[Given records Boundary: Start]

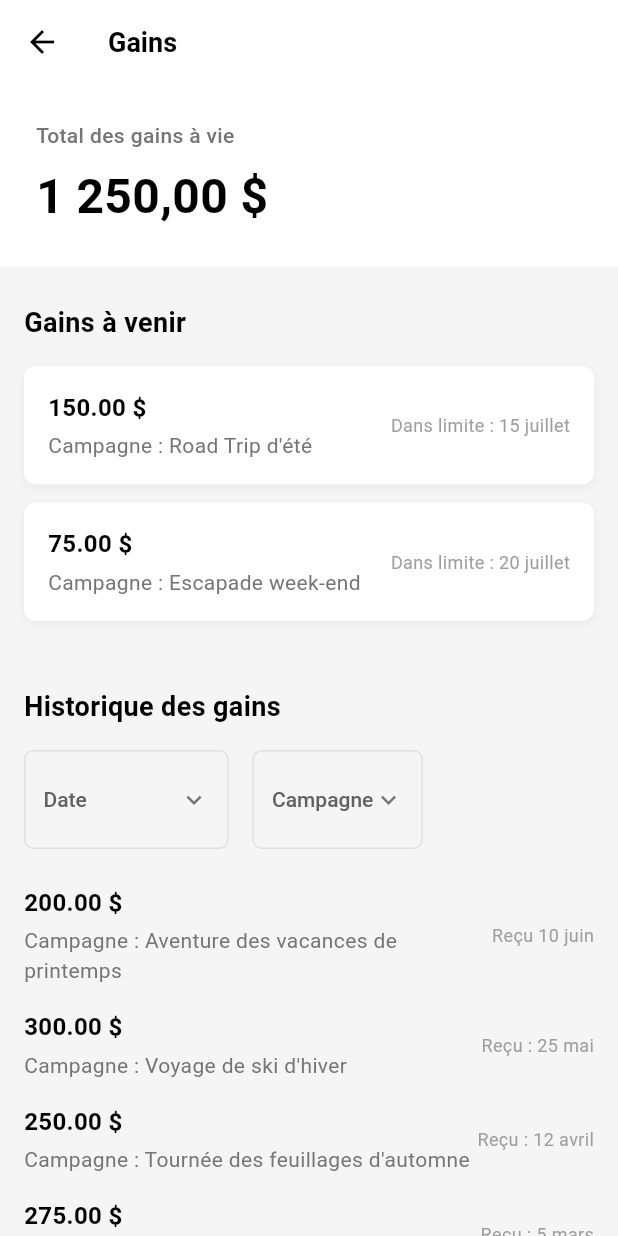
After one commit to Bilalik369/ma-tach, a Flutter app: the screen it shows after launch, after a tap on the "attach money" icon, on a phone screen of 412 x 824 dp. The commit adds this screen. Run offline on Flutter 3.47's test engine with Material 3 defaults, Android fonts, the phone set to English and light mode, and no system bars.

Commit message:
add qulqu modificaition

```diff
--- /dev/null
+++ b/lib/features/gains/models/gains_models.dart
@@ -0,0 +1,34 @@
+enum GainStatus {
+  received,
+  upcoming,
+}
+
+class GainData {
+  final String id;
+  final double amount;
+  final String campaign;
+  final String date;
+  final GainStatus status;
+
+  GainData({
+    required this.id,
+    required this.amount,
+    required this.campaign,
+    required this.date,
+    required this.status,
+  });
+}
+
+class UpcomingGain {
+  final String id;
+  final double amount;
+  final String campaign;
+  final String dueDate;
+
+  UpcomingGain({
+    required this.id,
+    required this.amount,
+    required this.campaign,
+    required this.dueDate,
+  });
+}
--- /dev/null
+++ b/lib/features/gains/presentation/pages/gains_screen.dart
@@ -0,0 +1,298 @@
+import 'package:flutter/material.dart';
+import '../../models/gains_models.dart';
+
+class GainsScreen extends StatefulWidget {
+  const GainsScreen({Key? key}) : super(key: key);
+
+  @override
+  State<GainsScreen> createState() => _GainsScreenState();
+}
+
+class _GainsScreenState extends State<GainsScreen> {
+  String selectedDateFilter = 'Date';
+  String selectedCampaignFilter = 'Campagne';
+
+  final List<UpcomingGain> upcomingGains = [
+    UpcomingGain(
+      id: '1',
+      amount: 150.00,
+      campaign: 'Campagne : Road Trip d\'été',
+      dueDate: 'Dans limite : 15 juillet',
+    ),
+    UpcomingGain(
+      id: '2',
+      amount: 75.00,
+      campaign: 'Campagne : Escapade week-end',
+      dueDate: 'Dans limite : 20 juillet',
+    ),
+  ];
+
+  final List<GainData> gainsHistory = [
+    GainData(
+      id: '1',
+      amount: 200.00,
+      campaign: 'Campagne : Aventure des vacances de printemps',
+      date: 'Reçu 10 juin',
+      status: GainStatus.received,
+    ),
+    GainData(
+      id: '2',
+      amount: 300.00,
+      campaign: 'Campagne : Voyage de ski d\'hiver',
+      date: 'Reçu : 25 mai',
+      status: GainStatus.received,
+    ),
+    GainData(
+      id: '3',
+      amount: 250.00,
+      campaign: 'Campagne : Tournée des feuillages d\'automne',
+      date: 'Reçu : 12 avril',
+      status: GainStatus.received,
+    ),
+    GainData(
+      id: '4',
+      amount: 275.00,
+      campaign: 'Campagne : Road Trip d\'été',
+      date: 'Reçu : 5 mars',
+      status: GainStatus.received,
+    ),
+  ];
+
+  @override
+  Widget build(BuildContext context) {
+    return Scaffold(
+      backgroundColor: const Color(0xFFF5F5F5),
+      appBar: AppBar(
+        backgroundColor: Colors.white,
+        elevation: 0,
+        leading: IconButton(
+          icon: const Icon(Icons.arrow_back, color: Colors.black),
+          onPressed: () => Navigator.of(context).pop(),
+        ),
+        title: const Text(
+          'Gains',
+          style: TextStyle(
+            color: Colors.black,
+            fontSize: 18,
+            fontWeight: FontWeight.w600,
+          ),
+        ),
+        centerTitle: false,
+      ),
+      body: SingleChildScrollView(
+        child: Column(
+          crossAxisAlignment: CrossAxisAlignment.start,
+          children: [
+            // Total des gains section
+            Container(
+              width: double.infinity,
+              color: Colors.white,
+              padding: const EdgeInsets.all(24),
+              child: Column(
+                crossAxisAlignment: CrossAxisAlignment.start,
+                children: [
+                  Text(
+                    'Total des gains à vie',
+                    style: TextStyle(
+                      fontSize: 14,
+                      color: Colors.grey[600],
+                      fontWeight: FontWeight.w500,
+                    ),
+                  ),
+                  const SizedBox(height: 8),
+                  const Text(
+                    '1 250,00 \$',
+                    style: TextStyle(
+                      fontSize: 32,
+                      fontWeight: FontWeight.bold,
+                      color: Colors.black,
+                    ),
+                  ),
+                ],
+              ),
+            ),
+
+            const SizedBox(height: 24),
+
+            // Gains à venir section
+            Padding(
+              padding: const EdgeInsets.symmetric(horizontal: 16),
+              child: Column(
+                crossAxisAlignment: CrossAxisAlignment.start,
+                children: [
+                  const Text(
+                    'Gains à venir',
+                    style: TextStyle(
+                      fontSize: 18,
+                      fontWeight: FontWeight.bold,
+                      color: Colors.black,
+                    ),
+                  ),
+                  const SizedBox(height: 16),
+                  ...upcomingGains.map((gain) => Container(
+                    margin: const EdgeInsets.only(bottom: 12),
+                    padding: const EdgeInsets.all(16),
+                    decoration: BoxDecoration(
+                      color: Colors.white,
+                      borderRadius: BorderRadius.circular(8),
+                      boxShadow: [
+                        BoxShadow(
+                          color: Colors.black.withOpacity(0.05),
+                          blurRadius: 4,
+                          offset: const Offset(0, 2),
+                        ),
+                      ],
+                    ),
+                    child: Row(
+                      children: [
+                        Expanded(
+                          child: Column(
+                            crossAxisAlignment: CrossAxisAlignment.start,
+                            children: [
+                              Text(
+                                '${gain.amount.toStringAsFixed(2)} \$',
+                                style: const TextStyle(
+                                  fontSize: 16,
+                                  fontWeight: FontWeight.bold,
+                                  color: Colors.black,
+                                ),
+                              ),
+                              const SizedBox(height: 4),
+                              Text(
+                                gain.campaign,
+                                style: TextStyle(
+                                  fontSize: 14,
+                                  color: Colors.grey[600],
+                                ),
+                              ),
+                            ],
+                          ),
+                        ),
+                        Text(
+                          gain.dueDate,
+                          style: TextStyle(
+                            fontSize: 12,
+                            color: Colors.grey[500],
+                          ),
+                        ),
+                      ],
+                    ),
+                  )).toList(),
+                ],
+              ),
+            ),
+
+            const SizedBox(height: 32),
+
+            // Historique des gains section
+            Padding(
+              padding: const EdgeInsets.symmetric(horizontal: 16),
+              child: Column(
+                crossAxisAlignment: CrossAxisAlignment.start,
+                children: [
+                  const Text(
+                    'Historique des gains',
+                    style: TextStyle(
+                      fontSize: 18,
+                      fontWeight: FontWeight.bold,
+                      color: Colors.black,
+                    ),
+                  ),
+                  const SizedBox(height: 16),
+
+                  // Filters
+                  Row(
+                    children: [
+                      _buildFilterDropdown(selectedDateFilter, ['Date', 'Cette semaine', 'Ce mois', 'Cette année']),
+                      const SizedBox(width: 16),
+                      _buildFilterDropdown(selectedCampaignFilter, ['Campagne', 'Road Trip', 'Escapade', 'Aventure']),
+                    ],
+                  ),
+
+                  const SizedBox(height: 24),
+
+                  // History items
+                  ...gainsHistory.map((gain) => Container(
+                    margin: const EdgeInsets.only(bottom: 16),
+                    child: Row(
+                      children: [
+                        Expanded(
+                          child: Column(
+                            crossAxisAlignment: CrossAxisAlignment.start,
+                            children: [
+                              Text(
+                                '${gain.amount.toStringAsFixed(2)} \$',
+                                style: const TextStyle(
+                                  fontSize: 16,
+                                  fontWeight: FontWeight.bold,
+                                  color: Colors.black,
+                                ),
+                              ),
+                              const SizedBox(height: 4),
+                              Text(
+                                gain.campaign,
+                                style: TextStyle(
+                                  fontSize: 14,
+                                  color: Colors.grey[600],
+                                ),
+                              ),
+                            ],
+                          ),
+                        ),
+                        Text(
+                          gain.date,
+                          style: TextStyle(
+                            fontSize: 12,
+                            color: Colors.grey[500],
+                          ),
+                        ),
+                      ],
+                    ),
+                  )).toList(),
+                ],
+              ),
+            ),
+
+            const SizedBox(height: 24),
+          ],
+        ),
+      ),
+    );
+  }
+
+  Widget _buildFilterDropdown(String value, List<String> items) {
+    return Container(
+      padding: const EdgeInsets.symmetric(horizontal: 12, vertical: 8),
+      decoration: BoxDecoration(
+        border: Border.all(color: Colors.grey[300]!),
+        borderRadius: BorderRadius.circular(6),
+      ),
+      child: DropdownButtonHideUnderline(
+        child: DropdownButton<String>(
+          value: value,
+          icon: Icon(Icons.keyboard_arrow_down, color: Colors.grey[600], size: 20),
+          style: TextStyle(
+            fontSize: 14,
+            color: Colors.grey[700],
+            fontWeight: FontWeight.w500,
+          ),
+          onChanged: (String? newValue) {
+            setState(() {
+              if (items.contains('Date')) {
+                selectedDateFilter = newValue!;
+              } else {
+                selectedCampaignFilter = newValue!;
+              }
+            });
+          },
+          items: items.map<DropdownMenuItem<String>>((String value) {
+            return DropdownMenuItem<String>(
+              value: value,
+              child: Text(value),
+            );
+          }).toList(),
+        ),
+      ),
+    );
+  }
+}
--- a/lib/features/notification/presentation/pages/home_page.dart
+++ b/lib/features/notification/presentation/pages/home_page.dart
@@ -1,5 +1,6 @@
 import 'package:flutter/material.dart';
 import 'notifications_screen.dart';
+import '../../../gains/presentation/pages/gains_screen.dart';
 
 class HomePage extends StatelessWidget {
   const HomePage({super.key});
@@ -10,6 +11,17 @@ class HomePage extends StatelessWidget {
       appBar: AppBar(
         title: const Text('Home'),
         actions: [
+          IconButton(
+            icon: const Icon(Icons.attach_money),
+            onPressed: () {
+              Navigator.push(
+                context,
+                MaterialPageRoute(
+                  builder: (context) => const GainsScreen(),
+                ),
+              );
+            },
+          ),
           IconButton(
             icon: const Icon(Icons.notifications),
             onPressed: () {
@@ -42,11 +54,12 @@ class HomePage extends StatelessWidget {
             ),
             SizedBox(height: 10),
             Text(
-              'Tap the notification icon to view notifications',
+              'Tap the money icon to view gains or notification icon to view notifications',
               style: TextStyle(
                 fontSize: 16,
                 color: Colors.grey,
               ),
+              textAlign: TextAlign.center,
             ),
           ],
         ),
```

[Given records Boundary: End]

→ Activity:
Your answer should be the lines of the records that include the word "this".

→ The completed task:
After one commit to Bilalik369/ma-tach, a Flutter app: the screen it shows after launch, after a tap on the "attach money" icon, on a phone screen of 412 x 824 dp. The commit adds this screen. Run offline on Flutter 3.47's test engine with Material 3 defaults, Android fonts, the phone set to English and light mode, and no system bars.
+    required this.id,
+    required this.amount,
+    required this.campaign,
+    required this.date,
+    required this.status,
+    required this.id,
+    required this.amount,
+    required this.campaign,
+    required this.dueDate,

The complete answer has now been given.